Imagine it’s early Friday morning and you glance outside your bedroom window at a raging winter snowstorm. Your eyes are heavy, your body refuses to move and no amount of coffee can tempt you to leave bed. What will win out in the epic battle of sleep v. class?
All too often, the snooze button quickly defeats a college student’s motivation to get out of bed for morning lectures. For classes with an optional attendance policy, many students even consider them a waste of time or not worth the extra effort. While attending class is still the primary source of gathering information for most college courses, many students assume they can get just as much out of individual study, textbooks and online materials — often pushing attending scheduled classes and lectures to the back burner.
Although attending class may seem inconvenient and useless at times, does poor attendance suggest that college students are losing the value of learning in a classroom setting? Do online tools and extracurricular activities offer all that we need to be successful, or do we need to be in class taking notes in a room full of other students with real-life professors?
Ultimately it’s up to you to get the most out of your own college experience. Whether that means attending every class period or diverting your attention to a significant leadership position or part-time job, the value of class is different to everyone. Part of growing up means realizing that success takes a significant amount of time and sacrifice and that your individual choices are far more important than anything else.
Drag yourself out of bed for class and lecture and benefit from:
1. Getting to know your professors (sit in the front few rows for extra brownie points) and developing professional relationships, which can ultimately lead to securing credible recommendations or outside professional opportunities.
2. Learning real-life course material and hearing anecdotes that may be even more helpful than facts found in textbooks or on PowerPoint slides.
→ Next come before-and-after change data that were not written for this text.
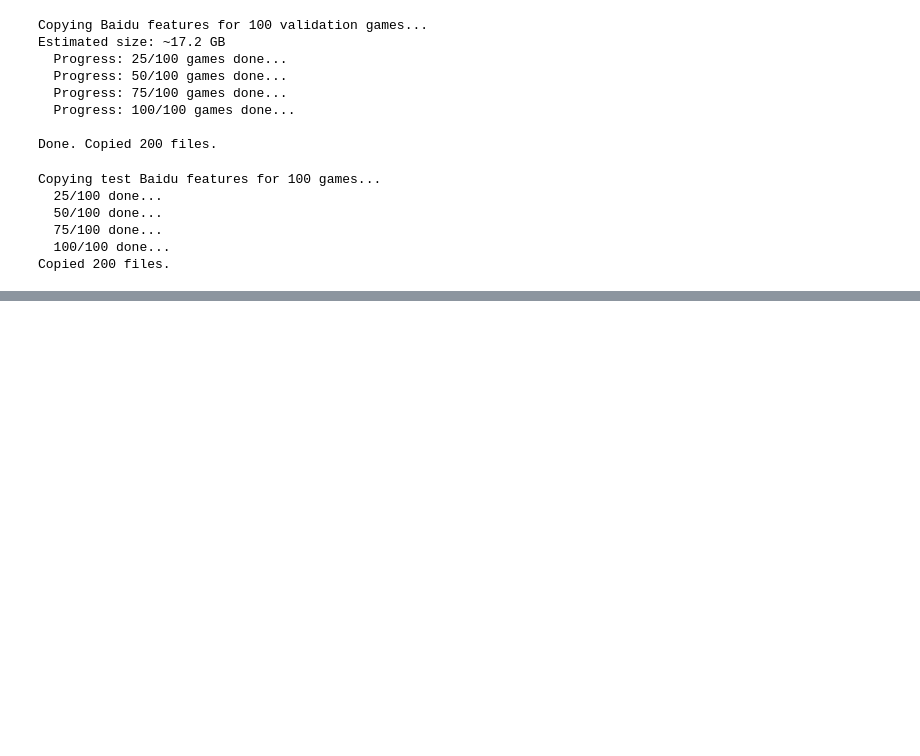
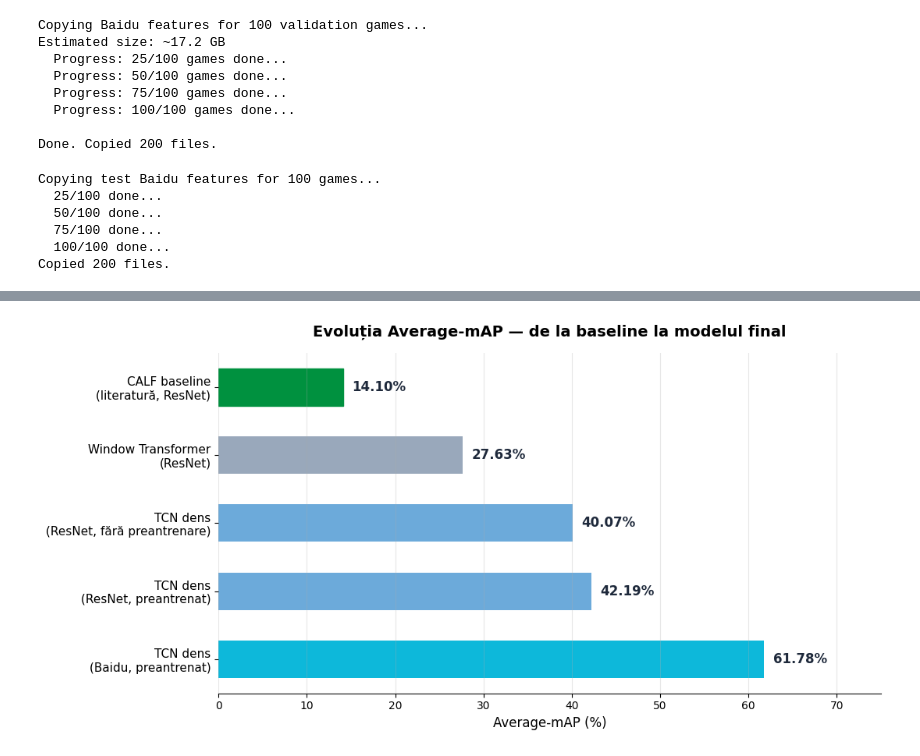
Before and after one commit to Mihai-Avr/soccernet-action-spotting, a Jupyter notebook: notebooks/exploration.ipynb, the cells around one changed output, grey strips where cells are left out. Cells and saved outputs as stored; diff of their text form; code cells hidden in the pictures; blank space fills up the shorter version.

```diff
--- a/notebooks/exploration.ipynb
+++ b/notebooks/exploration.ipynb
@@ -1305,0 +1439,45 @@ Background                    0.9515      449,570
+# %%
+import matplotlib.pyplot as plt
+import numpy as np
+
+labels = [
+    "CALF baseline\n(literatură, ResNet)",
+    "Window Transformer\n(ResNet)",
+    "TCN dens\n(ResNet, fără preantrenare)",
+    "TCN dens\n(ResNet, preantrenat)",
+    "TCN dens\n(Baidu, preantrenat)"
+]
+values = [14.10, 27.63, 40.07, 42.19, 61.78]
+colors = ["#94A3B8", "#94A3B8", "#64A6D8", "#64A6D8", "#00B4D8"]
+
+fig, ax = plt.subplots(figsize=(11, 5.5))
+
+y_pos = np.arange(len(labels))[::-1]
+bars = ax.barh(y_pos, values, color=colors, height=0.55, alpha=0.95)
+
+# Highlight last bar (your main result)
+bars[0].set_color("#00913F")
+bars[0].set_alpha(1.0)
+
+for bar, val in zip(bars, values):
+    ax.text(val + 1, bar.get_y() + bar.get_height()/2,
+            f"{val:.2f}%", va="center", fontsize=12,
+            fontweight="bold", color="#1E293B")
+
+ax.set_yticks(y_pos)
+ax.set_yticklabels(labels, fontsize=11)
+ax.set_xlabel("Average-mAP (%)", fontsize=12)
+ax.set_xlim(0, 75)
+ax.set_title("Evoluția Average-mAP — de la baseline la modelul final",
+              fontsize=14, fontweight="bold", pad=15)
+ax.grid(axis="x", alpha=0.3)
+ax.spines["top"].set_visible(False)
+ax.spines["right"].set_visible(False)
+ax.spines["left"].set_visible(False)
+
+plt.tight_layout()
+plt.savefig("../results/figures/experiment_progression.png",
+            dpi=150, bbox_inches="tight")
+plt.show()
+# %% [output]
+[figure, added]
```
Also changed, not shown: parts of 7 cells of this notebook, 18 other files.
3. Developing relationships with classmates and peers who can help you understand material or make study sessions more enjoyable.
4. Taking advantage of the special hints or tips that so often appear on tests or exams as extra credit questions reserved for faithful lecture attendees.
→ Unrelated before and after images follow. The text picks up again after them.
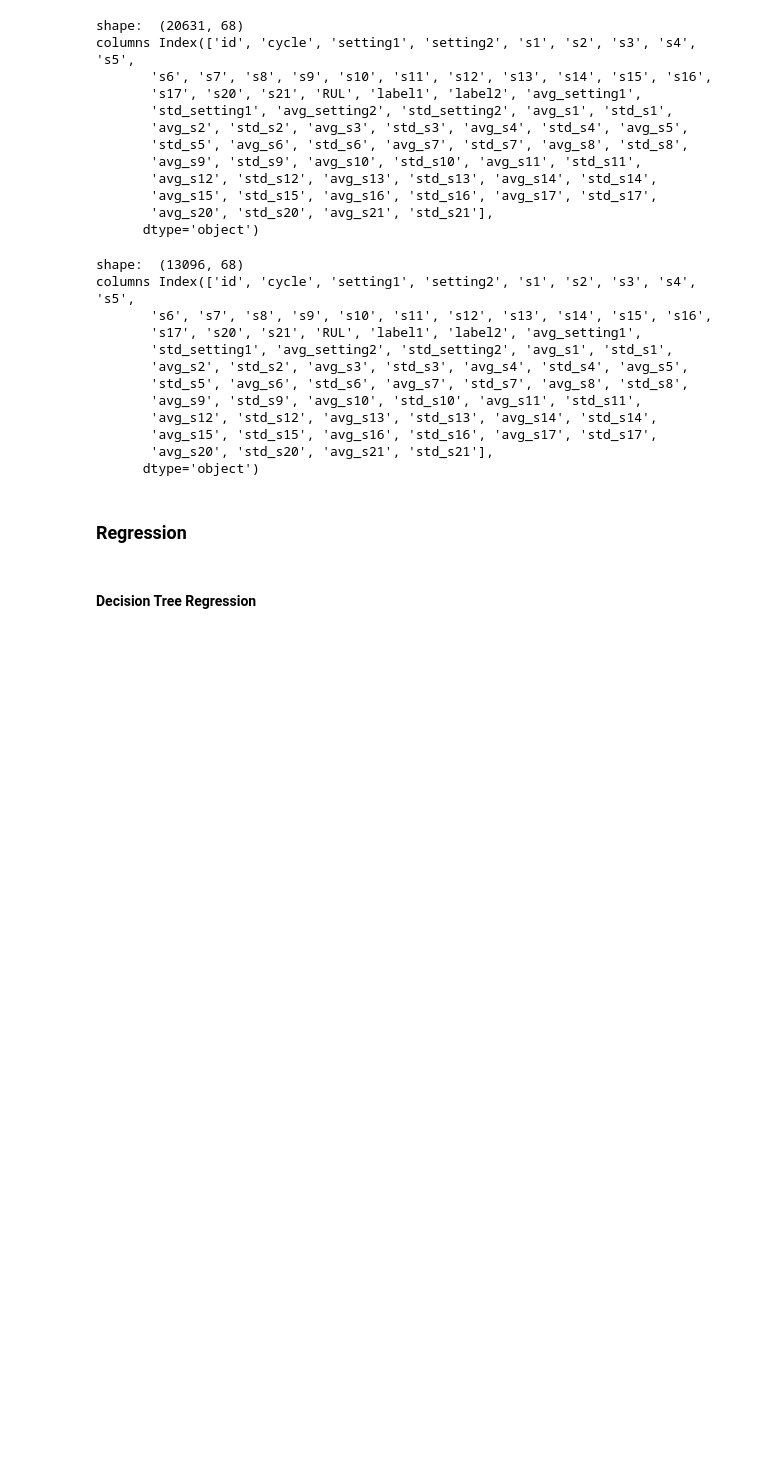
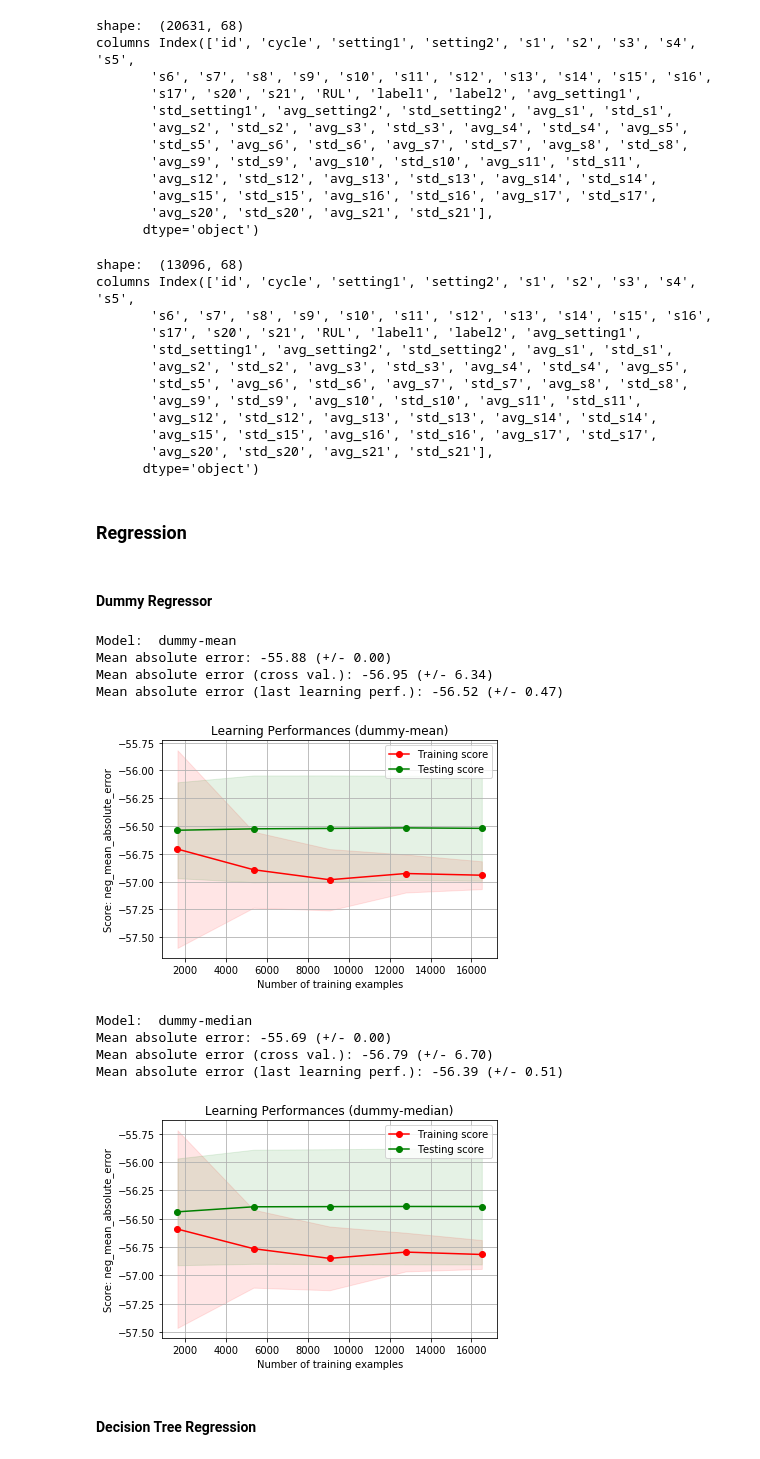
Before and after one commit to mariuszrokita/aircraft-engine-predictive-maintenance, a Jupyter notebook: notebooks/ModelTraining.ipynb, the cells around one changed output. Saved outputs shown, nothing was run; the diff lists cells and outputs as text; code cells hidden in the pictures; blank space fills up the shorter version.

Commit message:
Plotting learning curves.

```diff
--- a/notebooks/ModelTraining.ipynb
+++ b/notebooks/ModelTraining.ipynb
@@ -86,3 +136,23 @@ def train_and_evaluate_with_cross_validation(models, X, y, cv):
+# %% [markdown]
+#### Dummy Regressor
+# %%
+models = [
+    ('dummy-mean', DummyRegressor(strategy='mean')),
+    ('dummy-median', DummyRegressor(strategy='median'))
+]
+
+train_predict_learning_curve(models, X, y)
+# %% [output]
+Model:  dummy-mean
+Mean absolute error: -55.88 (+/- 0.00)
+Mean absolute error (cross val.): -56.95 (+/- 6.34)
+Mean absolute error (last learning perf.): -56.52 (+/- 0.47)
+[figure, added]
+Model:  dummy-median
+Mean absolute error: -55.69 (+/- 0.00)
+Mean absolute error (cross val.): -56.79 (+/- 6.70)
+Mean absolute error (last learning perf.): -56.39 (+/- 0.51)
+[figure, added]
 # %% [markdown]
 #### Decision Tree Regression
 # %%
```
Also changed, not shown: parts of 8 cells of this notebook.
5. Spending time outside your personal and online bubble that envelops everyday life and limits personal human contact.
Hit the snooze button every once and a while, but capitalize on:
1. Taking care of your own mental and physical health. It’s important for college students to sleep and realize that they can’t run on caffeine forever.
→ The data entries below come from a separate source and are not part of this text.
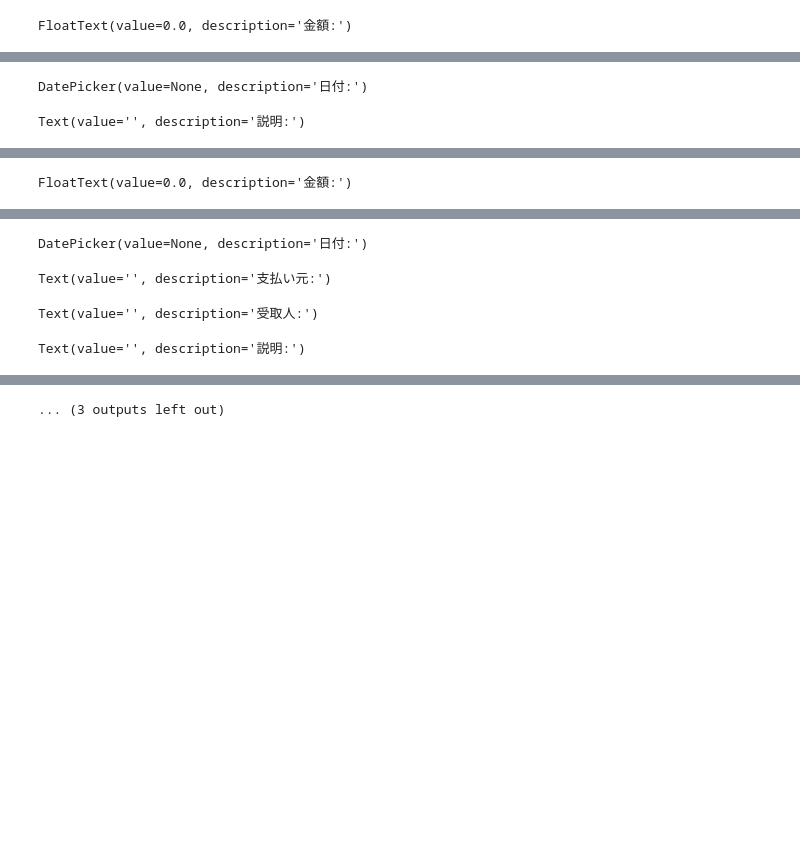
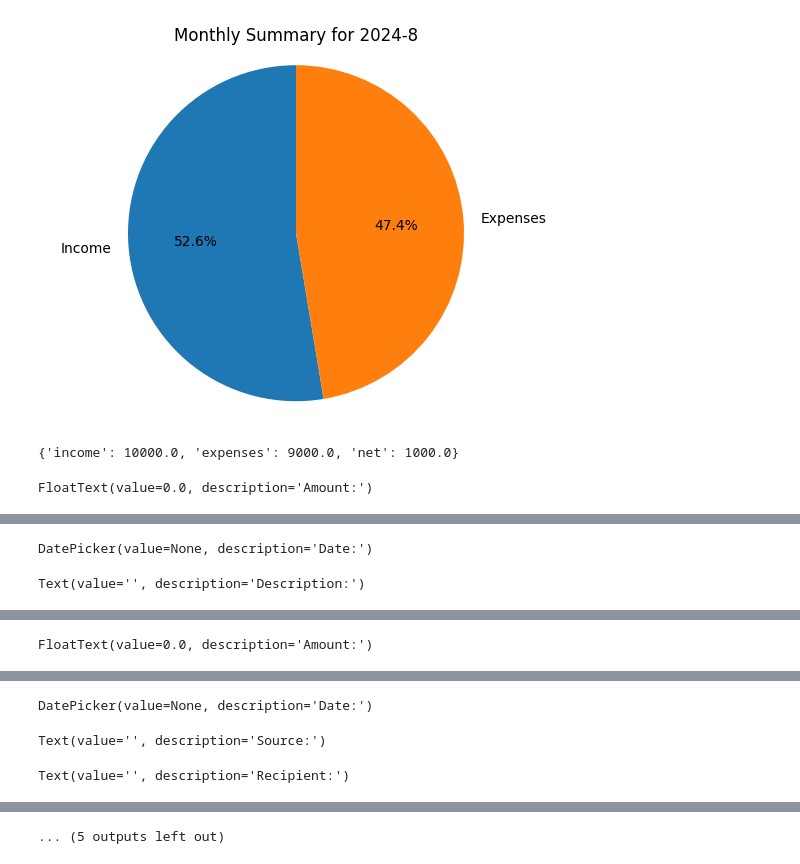
Before and after one commit to tuchinokokunn/Test2024_2046, a Jupyter notebook: 2046_志村涼優.ipynb, the cells around one changed output, grey strips where cells are left out. Saved outputs shown, nothing was run; the diff lists cells and outputs as text; code cells hidden in the pictures; blank space fills up the shorter version.

```diff
--- a/2046_志村涼優.ipynb
+++ b/2046_志村涼優.ipynb
@@ -119,100 +119,94 @@ class Report:
     def generate_monthly_report(self, year, month):
         summary = self.user.get_monthly_summary(year, month)
         self._generate_graph(summary, year, month)
-        self._display_summary(summary)
         return summary
 
     def _generate_graph(self, summary, year, month):
-        labels = ['収入', '支出']
+        labels = ['Income', 'Expenses']
         values = [summary['income'], summary['expenses']]
 
         fig, ax = plt.subplots()
         ax.pie(values, labels=labels, autopct='%1.1f%%', startangle=90)
         ax.axis('equal')  # Equal aspect ratio ensures that pie is drawn as a circle.
-        plt.title(f'{year}年{month}月の月次サマリー')
+        plt.title(f'Monthly Summary for {year}-{month}')
         plt.show()
-
-    def _display_summary(self, summary):
-        print(f"収入: ¥{summary['income']}")
-        print(f"支出: ¥{summary['expenses']}")
-        print(f"純収支: ¥{summary['net']}")
 
 # インタラクティブUIの作成
 user = User("John Doe", "password123")
 
 def add_transaction_ui():
-    amount = widgets.FloatText(description='金額:')
-    transaction_type = widgets.Dropdown(options=['収入', '支出'], description='タイプ:')
-    date = widgets.DatePicker(description='日付:')
-    description = widgets.Text(description='説明:')
-    add_button = widgets.Button(description='取引を追加')
+    amount = widgets.FloatText(description='Amount:')
+    transaction_type = widgets.Dropdown(options=['income', 'expense'], description='Type:')
+    date = widgets.DatePicker(description='Date:')
+    description = widgets.Text(description='Description:')
+    add_button = widgets.Button(description='Add Transaction')
 
     def on_add_button_clicked(b):
-        transaction_type_value = 'income' if transaction_type.value == '収入' else 'expense'
-        user.add_transaction(amount.value, transaction_type_value, date.value.strftime('%Y-%m-%d'), description.value)
+        user.add_transaction(amount.value, transaction_type.value, date.value.strftime('%Y-%m-%d'), description.value)
         amount.value = 0
-        transaction_type.value = '収入'
+        transaction_type.value = 'income'
         date.value = None
         description.value = ''
-        print("取引が追加されました！")
+        print("Transaction added!")
 
     add_button.on_click(on_add_button_clicked)
 
     display(amount, transaction_type, date, description, add_button)
 
 def add_online_transaction_ui():
-    amount = widgets.FloatText(description='金額:')
-    transaction_type = widgets.Dropdown(options=['収入', '支出'], description='タイプ:')
-    date = widgets.DatePicker(description='日付:')
-    source = widgets.Text(description='支払い元:')
-    recipient = widgets.Text(description='受取人:')
-    description = widgets.Text(description='説明:')
-    add_button = widgets.Button(description='オンライン取引を追加')
+    amount = widgets.FloatText(description='Amount:')
+    transaction_type = widgets.Dropdown(options=['income', 'expense'], description='Type:')
+    date = widgets.DatePicker(description='Date:')
+    source = widgets.Text(description='Source:')
+    recipient = widgets.Text(description='Recipient:')
+    description = widgets.Text(description='Description:')
+    add_button = widgets.Button(description='Add Online Transaction')
 
     def on_add_button_clicked(b):
-        transaction_type_value = 'income' if transaction_type.value == '収入' else 'expense'
-        user.add_online_transaction(amount.value, transaction_type_value, date.value.strftime('%Y-%m-%d'), source.value, recipient.value, description.value)
+        user.add_online_transaction(amount.value, transaction_type.value, date.value.strftime('%Y-%m-%d'), source.value, recipient.value, description.value)
         amount.value = 0
-        transaction_type.value = '収入'
+        transaction_type.value = 'income'
         date.value = None
         source.value = ''
         recipient.value = ''
         description.value = ''
-        print("オンライン取引が追加されました！")
+        print("Online Transaction added!")
 
     add_button.on_click(on_add_button_clicked)
 
     display(amount, transaction_type, date, source, recipient, description, add_button)
 
 def generate_report_ui():
-    year = widgets.IntText(description='年:', value=datetime.now().year)
-    month = widgets.IntText(description='月:', value=datetime.now().month)
-    generate_button = widgets.Button(description='レポートを生成')
+    year = widgets.IntText(description='Year:', value=datetime.now().year)
+    month = widgets.IntText(description='Month:', value=datetime.now().month)
+    generate_button = widgets.Button(description='Generate Report')
 
     def on_generate_button_clicked(b):
         clear_output(wait=True)
         report = Report(user)
         summary = report.generate_monthly_report(year.value, month.value)
+        print(summary)
         add_transaction_ui()
         add_online_transaction_ui()
         generate_report_ui()
 
     generate_button.on_click(on_generate_button_clicked)
 
     display(year, month, generate_button)
 
 add_transaction_ui()
 add_online_transaction_ui()
 generate_report_ui()
 # %% [output]
+[figure, added]
-FloatText(value=0.0, description='金額:')
+{'income': 10000.0, 'expenses': 9000.0, 'net': 1000.0}
+FloatText(value=0.0, description='Amount:')
 [interactive output not drawn]
-DatePicker(value=None, description='日付:')
-Text(value='', description='説明:')
+DatePicker(value=None, description='Date:')
+Text(value='', description='Description:')
 [interactive output not drawn]
-FloatText(value=0.0, description='金額:')
+FloatText(value=0.0, description='Amount:')
 [interactive output not drawn]
-DatePicker(value=None, description='日付:')
-Text(value='', description='支払い元:')
+DatePicker(value=None, description='Date:')
-Text(value='', description='受取人:')
+Text(value='', description='Source:')
-Text(value='', description='説明:')
+Text(value='', description='Recipient:')
@@ -220 +213 @@ Text(value='', description='説明:')
-... (3 outputs left out)
+... (5 outputs left out)
```
Also changed, not shown: parts of 1 cell of this notebook.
2. Spending time in the real world by learning job skills, performing well at an internship, or pouring time and energy into extra activities that will separate your resume from other students of similar ability.
3. Catching up on reading or other homework that may be more important than short class periods.
4. Developing your online and individual study skills — everything is moving online at such a rapid pace that knowing how to navigate the web and use its many resources is necessary when entering the job market.
5. Finding out what you are passionate about and where your interests lie, not often found in classroom settings.
My verdict: Although students shouldn’t abandon attending class altogether, it is important to balance school work with extracurricular activities, taking care of oneself, and prioritizing assignments.
Powered by Facebook Comments